(DATASET ENTRIES Opens)

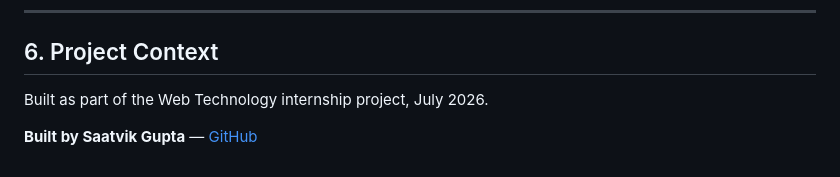
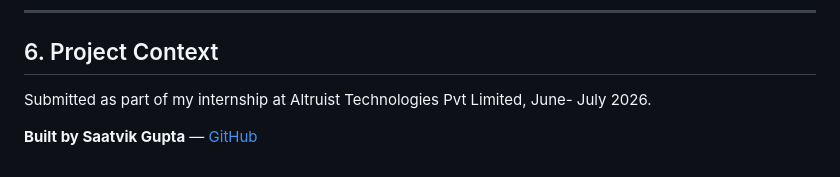
Before and after one commit to Saatvik-G/Task-Tracker, a Markdown page: README.md, the part around the change. Drawn GitHub-style.

Commit message:
Update project context with internship company name

```diff
--- a/README.md
+++ b/README.md
@@ -88,6 +88,6 @@ npx serve .
 
 ## 6. Project Context
 
-Built as part of the Web Technology internship project, July 2026.
+Submitted as part of my internship at Altruist Technologies Pvt Limited, June- July 2026.
 
 **Built by Saatvik Gupta** — [GitHub](https://github.com/Saatvik-G)
```
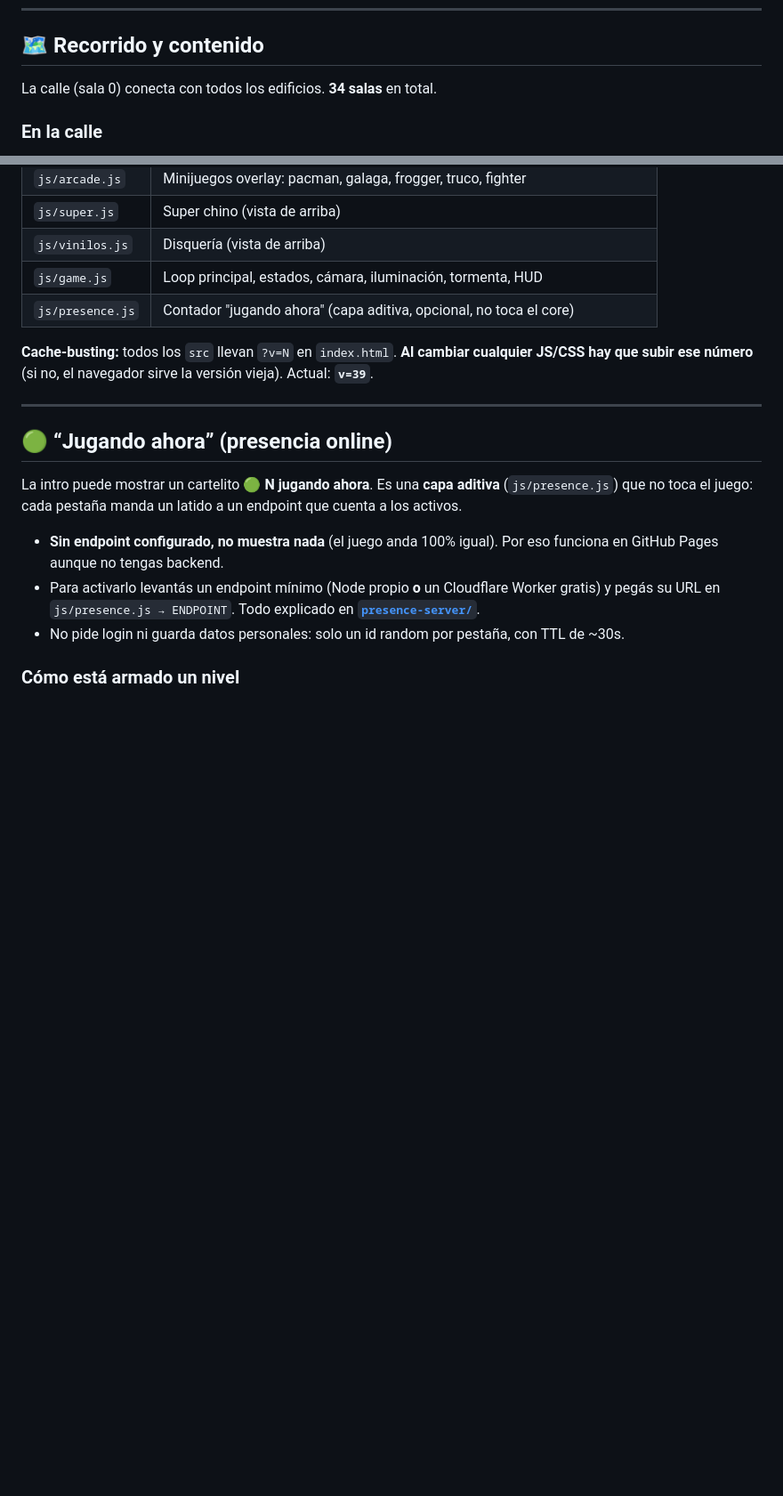
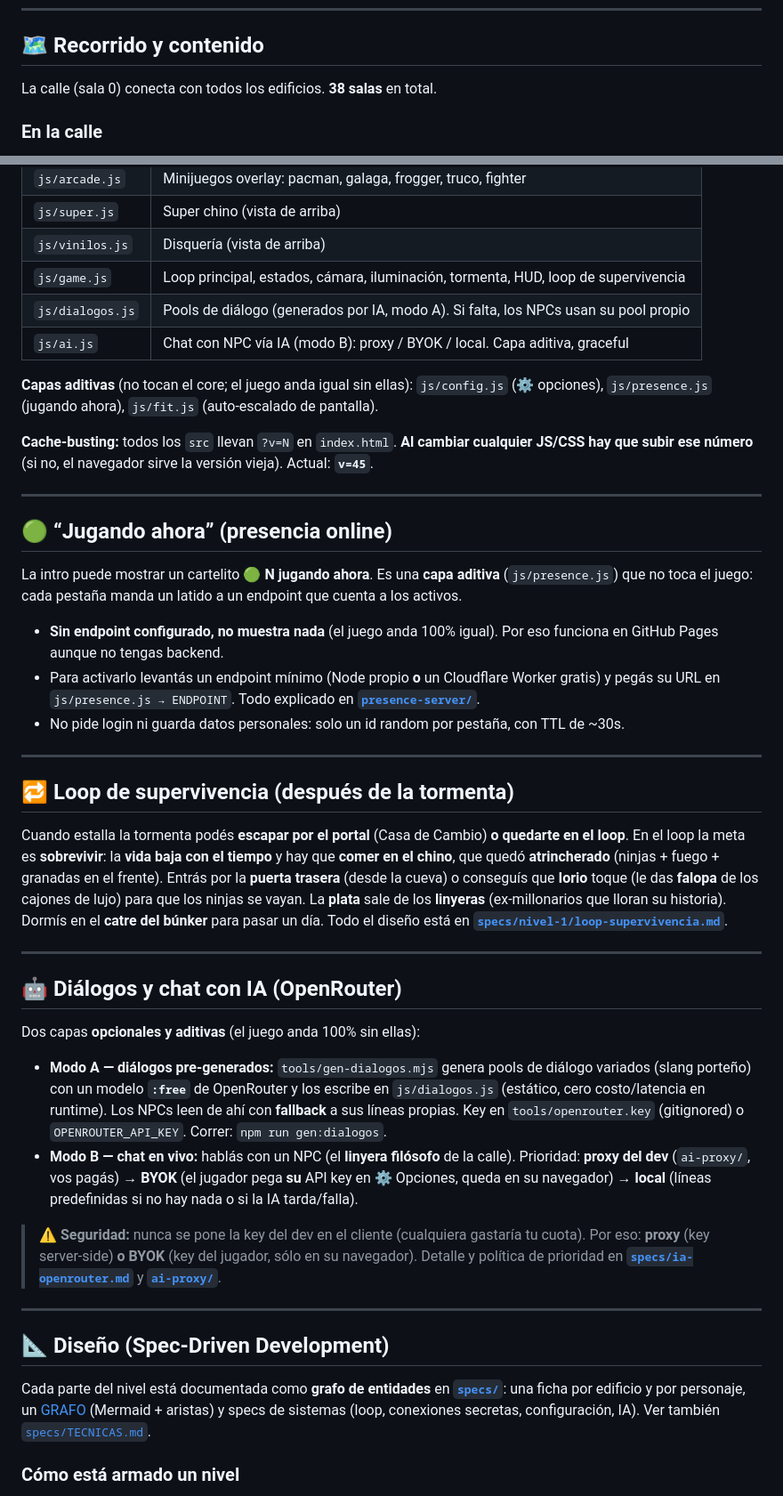
Before and after one commit to villadalmine/tormenta-solar, a Markdown page: README.md, 2 parts joined by grey strips. Shown at 89% size. Drawn GitHub-style; blank space fills up the shorter version.

Commit message:
Docs: README + ROADMAP al día (38 salas, loop de supervivencia, IA modo A/B, opciones, v=45)
README: módulos nuevos en la tabla, secciones de loop de supervivencia, IA
(diálogos + chat con la política de prioridad y la nota de seguridad de la key)
y SDD. ROADMAP: cache v=45 + lo hecho (loop, IA, opciones, 38 salas).

Co-Authored-By: Claude Opus 4.8 <noreply@anthropic.com>

```diff
--- a/README.md
+++ b/README.md
@@ -53,7 +53,7 @@ caramelos **no** se aceptan como pago (el chino se enoja).
 
 ## 🗺️ Recorrido y contenido
 
-La calle (sala 0) conecta con todos los edificios. **34 salas** en total.
+La calle (sala 0) conecta con todos los edificios. **38 salas** en total.
 
 ### En la calle
 - **EducaciónIT** (pisos 4/8/9): saludás a Maxi (Java), Guido, los dos CEOs Sebastián y
@@ -150,11 +150,15 @@ Sin bundler: los `<script>` se cargan en orden de dependencia desde `index.html`
 | `js/arcade.js` | Minijuegos overlay: pacman, galaga, frogger, truco, fighter |
 | `js/super.js` | Super chino (vista de arriba) |
 | `js/vinilos.js` | Disquería (vista de arriba) |
-| `js/game.js` | Loop principal, estados, cámara, iluminación, tormenta, HUD |
-| `js/presence.js` | Contador "jugando ahora" (capa aditiva, opcional, no toca el core) |
+| `js/game.js` | Loop principal, estados, cámara, iluminación, tormenta, HUD, loop de supervivencia |
+| `js/dialogos.js` | Pools de diálogo (generados por IA, modo A). Si falta, los NPCs usan su pool propio |
+| `js/ai.js` | Chat con NPC vía IA (modo B): proxy / BYOK / local. Capa aditiva, graceful |
+
+**Capas aditivas** (no tocan el core; el juego anda igual sin ellas):
+`js/config.js` (⚙ opciones), `js/presence.js` (jugando ahora), `js/fit.js` (auto-escalado de pantalla).
 
 **Cache-busting:** todos los `src` llevan `?v=N` en `index.html`. **Al cambiar cualquier
-JS/CSS hay que subir ese número** (si no, el navegador sirve la versión vieja). Actual: **`v=39`**.
+JS/CSS hay que subir ese número** (si no, el navegador sirve la versión vieja). Actual: **`v=45`**.
 
 ---
 
@@ -169,6 +173,44 @@ que no toca el juego: cada pestaña manda un latido a un endpoint que cuenta a l
   pegás su URL en `js/presence.js → ENDPOINT`. Todo explicado en
   **[`presence-server/`](presence-server/README.md)**.
 - No pide login ni guarda datos personales: solo un id random por pestaña, con TTL de ~30s.
+
+---
+
+## 🔁 Loop de supervivencia (después de la tormenta)
+
+Cuando estalla la tormenta podés **escapar por el portal** (Casa de Cambio) **o quedarte en el loop**.
+En el loop la meta es **sobrevivir**: la **vida baja con el tiempo** y hay que **comer en el chino**,
+que quedó **atrincherado** (ninjas + fuego + granadas en el frente). Entrás por la **puerta trasera**
+(desde la cueva) o conseguís que **Iorio** toque (le das **falopa** de los cajones de lujo) para que
+los ninjas se vayan. La **plata** sale de los **linyeras** (ex-millonarios que lloran su historia).
+Dormís en el **catre del búnker** para pasar un día. Todo el diseño está en
+**[`specs/nivel-1/loop-supervivencia.md`](specs/nivel-1/loop-supervivencia.md)**.
+
+---
+
+## 🤖 Diálogos y chat con IA (OpenRouter)
+
+Dos capas **opcionales y aditivas** (el juego anda 100% sin ellas):
+
+- **Modo A — diálogos pre-generados:** `tools/gen-dialogos.mjs` genera pools de diálogo variados
+  (slang porteño) con un modelo **`:free`** de OpenRouter y los escribe en `js/dialogos.js` (estático,
+  cero costo/latencia en runtime). Los NPCs leen de ahí con **fallback** a sus líneas propias.
+  Key en `tools/openrouter.key` (gitignored) o `OPENROUTER_API_KEY`. Correr: `npm run gen:dialogos`.
+- **Modo B — chat en vivo:** hablás con un NPC (el **linyera filósofo** de la calle). Prioridad:
+  **proxy del dev** (`ai-proxy/`, vos pagás) → **BYOK** (el jugador pega **su** API key en ⚙ Opciones,
+  queda en su navegador) → **local** (líneas predefinidas si no hay nada o si la IA tarda/falla).
+
+> ⚠️ **Seguridad:** nunca se pone la key del dev en el cliente (cualquiera gastaría tu cuota). Por eso:
+> **proxy** (key server-side) **o BYOK** (key del jugador, sólo en su navegador). Detalle y política
+> de prioridad en **[`specs/ia-openrouter.md`](specs/ia-openrouter.md)** y **[`ai-proxy/`](ai-proxy/README.md)**.
+
+---
+
+## 📐 Diseño (Spec-Driven Development)
+
+Cada parte del nivel está documentada como **grafo de entidades** en **[`specs/`](specs/README.md)**:
+una ficha por edificio y por personaje, un [GRAFO](specs/nivel-1/GRAFO.md) (Mermaid + aristas) y specs
+de sistemas (loop, conexiones secretas, configuración, IA). Ver también [`specs/TECNICAS.md`](specs/TECNICAS.md).
 
 ### Cómo está armado un nivel
 `Level.build()` devuelve un array de salas (`makeRoom(spec)`). Las salas se conectan con
```
Also changed, not shown: ROADMAP.md (+7 -2 lines).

(DATASET ENTRIES Closes)

* REQUIRED WORK: Every record above should be duplicated precisely, with the images removed.

* FINISHED TASK:
Before and after one commit to Saatvik-G/Task-Tracker, a Markdown page: README.md, the part around the change. Drawn GitHub-style.

Commit message:
Update project context with internship company name

```diff
--- a/README.md
+++ b/README.md
@@ -88,6 +88,6 @@ npx serve .
 
 ## 6. Project Context
 
-Built as part of the Web Technology internship project, July 2026.
+Submitted as part of my internship at Altruist Technologies Pvt Limited, June- July 2026.
 
 **Built by Saatvik Gupta** — [GitHub](https://github.com/Saatvik-G)
```
Before and after one commit to villadalmine/tormenta-solar, a Markdown page: README.md, 2 parts joined by grey strips. Shown at 89% size. Drawn GitHub-style; blank space fills up the shorter version.

Commit message:
Docs: README + ROADMAP al día (38 salas, loop de supervivencia, IA modo A/B, opciones, v=45)
README: módulos nuevos en la tabla, secciones de loop de supervivencia, IA
(diálogos + chat con la política de prioridad y la nota de seguridad de la key)
y SDD. ROADMAP: cache v=45 + lo hecho (loop, IA, opciones, 38 salas).

Co-Authored-By: Claude Opus 4.8 <noreply@anthropic.com>

```diff
--- a/README.md
+++ b/README.md
@@ -53,7 +53,7 @@ caramelos **no** se aceptan como pago (el chino se enoja).
 
 ## 🗺️ Recorrido y contenido
 
-La calle (sala 0) conecta con todos los edificios. **34 salas** en total.
+La calle (sala 0) conecta con todos los edificios. **38 salas** en total.
 
 ### En la calle
 - **EducaciónIT** (pisos 4/8/9): saludás a Maxi (Java), Guido, los dos CEOs Sebastián y
@@ -150,11 +150,15 @@ Sin bundler: los `<script>` se cargan en orden de dependencia desde `index.html`
 | `js/arcade.js` | Minijuegos overlay: pacman, galaga, frogger, truco, fighter |
 | `js/super.js` | Super chino (vista de arriba) |
 | `js/vinilos.js` | Disquería (vista de arriba) |
-| `js/game.js` | Loop principal, estados, cámara, iluminación, tormenta, HUD |
-| `js/presence.js` | Contador "jugando ahora" (capa aditiva, opcional, no toca el core) |
+| `js/game.js` | Loop principal, estados, cámara, iluminación, tormenta, HUD, loop de supervivencia |
+| `js/dialogos.js` | Pools de diálogo (generados por IA, modo A). Si falta, los NPCs usan su pool propio |
+| `js/ai.js` | Chat con NPC vía IA (modo B): proxy / BYOK / local. Capa aditiva, graceful |
+
+**Capas aditivas** (no tocan el core; el juego anda igual sin ellas):
+`js/config.js` (⚙ opciones), `js/presence.js` (jugando ahora), `js/fit.js` (auto-escalado de pantalla).
 
 **Cache-busting:** todos los `src` llevan `?v=N` en `index.html`. **Al cambiar cualquier
-JS/CSS hay que subir ese número** (si no, el navegador sirve la versión vieja). Actual: **`v=39`**.
+JS/CSS hay que subir ese número** (si no, el navegador sirve la versión vieja). Actual: **`v=45`**.
 
 ---
 
@@ -169,6 +173,44 @@ que no toca el juego: cada pestaña manda un latido a un endpoint que cuenta a l
   pegás su URL en `js/presence.js → ENDPOINT`. Todo explicado en
   **[`presence-server/`](presence-server/README.md)**.
 - No pide login ni guarda datos personales: solo un id random por pestaña, con TTL de ~30s.
+
+---
+
+## 🔁 Loop de supervivencia (después de la tormenta)
+
+Cuando estalla la tormenta podés **escapar por el portal** (Casa de Cambio) **o quedarte en el loop**.
+En el loop la meta es **sobrevivir**: la **vida baja con el tiempo** y hay que **comer en el chino**,
+que quedó **atrincherado** (ninjas + fuego + granadas en el frente). Entrás por la **puerta trasera**
+(desde la cueva) o conseguís que **Iorio** toque (le das **falopa** de los cajones de lujo) para que
+los ninjas se vayan. La **plata** sale de los **linyeras** (ex-millonarios que lloran su historia).
+Dormís en el **catre del búnker** para pasar un día. Todo el diseño está en
+**[`specs/nivel-1/loop-supervivencia.md`](specs/nivel-1/loop-supervivencia.md)**.
+
+---
+
+## 🤖 Diálogos y chat con IA (OpenRouter)
+
+Dos capas **opcionales y aditivas** (el juego anda 100% sin ellas):
+
+- **Modo A — diálogos pre-generados:** `tools/gen-dialogos.mjs` genera pools de diálogo variados
+  (slang porteño) con un modelo **`:free`** de OpenRouter y los escribe en `js/dialogos.js` (estático,
+  cero costo/latencia en runtime). Los NPCs leen de ahí con **fallback** a sus líneas propias.
+  Key en `tools/openrouter.key` (gitignored) o `OPENROUTER_API_KEY`. Correr: `npm run gen:dialogos`.
+- **Modo B — chat en vivo:** hablás con un NPC (el **linyera filósofo** de la calle). Prioridad:
+  **proxy del dev** (`ai-proxy/`, vos pagás) → **BYOK** (el jugador pega **su** API key en ⚙ Opciones,
+  queda en su navegador) → **local** (líneas predefinidas si no hay nada o si la IA tarda/falla).
+
+> ⚠️ **Seguridad:** nunca se pone la key del dev en el cliente (cualquiera gastaría tu cuota). Por eso:
+> **proxy** (key server-side) **o BYOK** (key del jugador, sólo en su navegador). Detalle y política
+> de prioridad en **[`specs/ia-openrouter.md`](specs/ia-openrouter.md)** y **[`ai-proxy/`](ai-proxy/README.md)**.
+
+---
+
+## 📐 Diseño (Spec-Driven Development)
+
+Cada parte del nivel está documentada como **grafo de entidades** en **[`specs/`](specs/README.md)**:
+una ficha por edificio y por personaje, un [GRAFO](specs/nivel-1/GRAFO.md) (Mermaid + aristas) y specs
+de sistemas (loop, conexiones secretas, configuración, IA). Ver también [`specs/TECNICAS.md`](specs/TECNICAS.md).
 
 ### Cómo está armado un nivel
 `Level.build()` devuelve un array de salas (`makeRoom(spec)`). Las salas se conectan con
```
Also changed, not shown: ROADMAP.md (+7 -2 lines).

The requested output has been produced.